I really appreciate the way Laurie Boyle Crompton brings real, ordinary, everyday human beings to life. In BLAZE, she featured, among other things, a girl who loved comic books--and drawing them. In ADRENALINE CRUSH, she brings more non-traditional characters to life, from tattoo-decorated parents (complete with a mother sporting purple highlights) to a young, disabled war veteran. It's so nice to see characters that break the "normal" mode and think outside the box! The main character, Dyna, doesn't feel alive unless she's outdoors embracing life. Very little seems to scare her, and she's always willing to try new things. At times, it seems like Dyna is hiding something painful, but she always cuts her sentences short. Whatever it is, she didn't even reveal it to herself. And maybe "it" didn't exist outside of my own head. It took a while to embrace Dyna. Her personality completely changes as the novel progresses and she becomes more likable, though at the same time, I would have liked a little more consistency. Then again, maybe Dyna is hiding who she is after her accident. She's been scared into reality. Or maybe she just didn't want to rely on the shock factor when trying to build new relationships. I don't know. I did like her more as she evolved, however.
I also have mixed feelings on the alternative healing center that Dyna attends. I think it's awesome that patients are taught to conquer and overcome their fears. Certain assignments, however, are dangerous. Not everyone in the group is able--or willing--to do every assignment, and they shouldn't be required to. What if something goes wrong or not everyone is properly prepared/equipped to face someone else's assignment? I think the theory is great in moderation, and the group therapy sessions definitely helped Dyna, but I know I wouldn't sign up for this treatment style.

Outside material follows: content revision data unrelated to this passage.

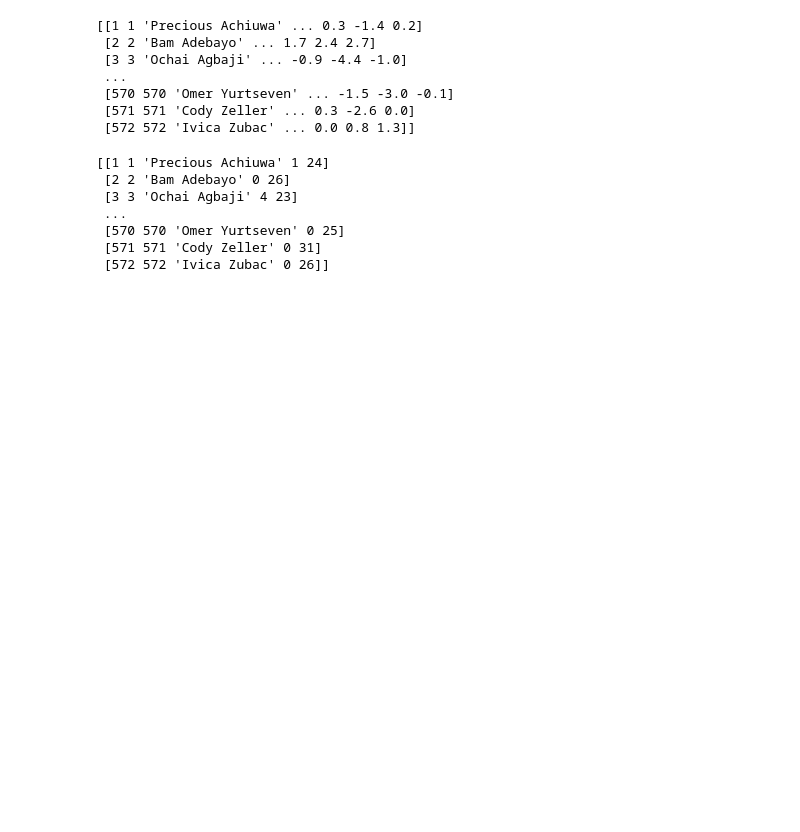
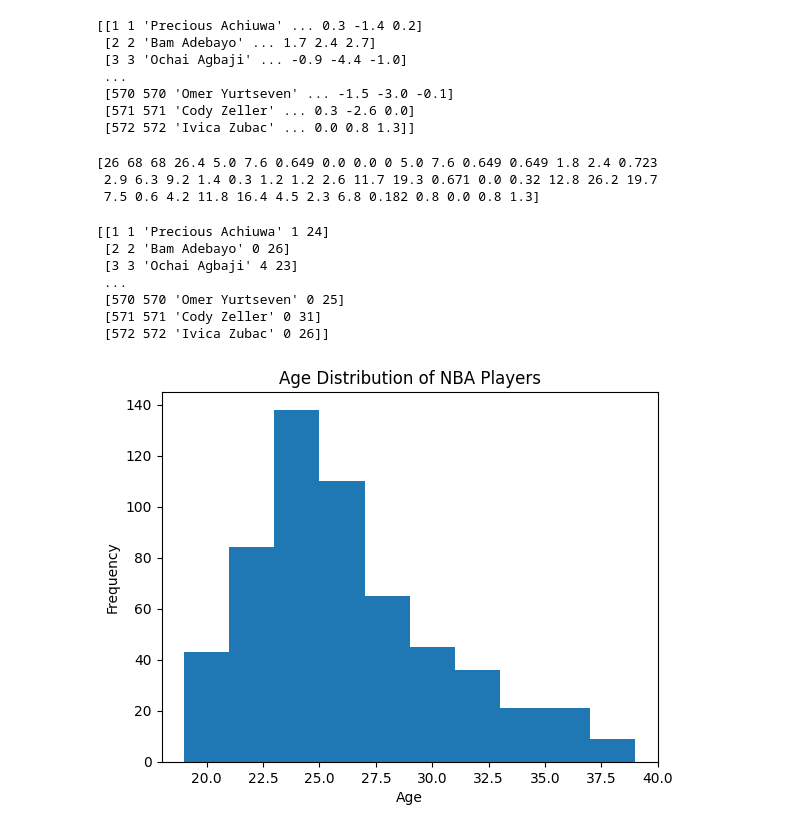
Before and after one commit to turnerburchard/csci347, a Jupyter notebook: finalproject/final.ipynb, the cells around one changed output. Cells and saved outputs as stored; diff of their text form; code cells hidden in the pictures; blank space fills up the shorter version.

Commit message:
add some graphs

```diff
--- a/finalproject/final.ipynb
+++ b/finalproject/final.ipynb
@@ -17,6 +24,16 @@ print(nba_stats)
  [570 570 'Omer Yurtseven' ... -1.5 -3.0 -0.1]
  [571 571 'Cody Zeller' ... 0.3 -2.6 0.0]
  [572 572 'Ivica Zubac' ... 0.0 0.8 1.3]]
+# %%
+# replace missing values with 0
+
+nba_stats = np.where(pd.isna(nba_stats), 0, nba_stats)
+
+print(nba_stats[571,4:])
+# %% [output]
+[26 68 68 26.4 5.0 7.6 0.649 0.0 0.0 0 5.0 7.6 0.649 0.649 1.8 2.4 0.723
+ 2.9 6.3 9.2 1.4 0.3 1.2 1.2 2.6 11.7 19.3 0.671 0.0 0.32 12.8 26.2 19.7
+ 7.5 0.6 4.2 11.8 16.4 4.5 2.3 6.8 0.182 0.8 0.0 0.8 1.3]
 # %%
 # encode the position column
 label_encoder = LabelEncoder()
@@ -33,3 +50,13 @@ print(nba_stats[:,:5])
  [570 570 'Omer Yurtseven' 0 25]
  [571 571 'Cody Zeller' 0 31]
  [572 572 'Ivica Zubac' 0 26]]
+# %%
+# histogram of the age column
+
+plt.hist(nba_stats[:,4], bins=10)
+plt.xlabel('Age')
+plt.ylabel('Frequency')
+plt.title('Age Distribution of NBA Players')
+plt.show()
+# %% [output]
+[figure, added]
```
Also changed, not shown: parts of 7 cells of this notebook.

While there were a few problematic elements, there were some great ones, too. I loved the strong, healthy family dynamic so much. It's too rare in YA these days. And I love the ultimate message that Dyna embraces toward the end. The book is also under 200 pages, so it's great if you're looking for something laid-back to read in one sitting!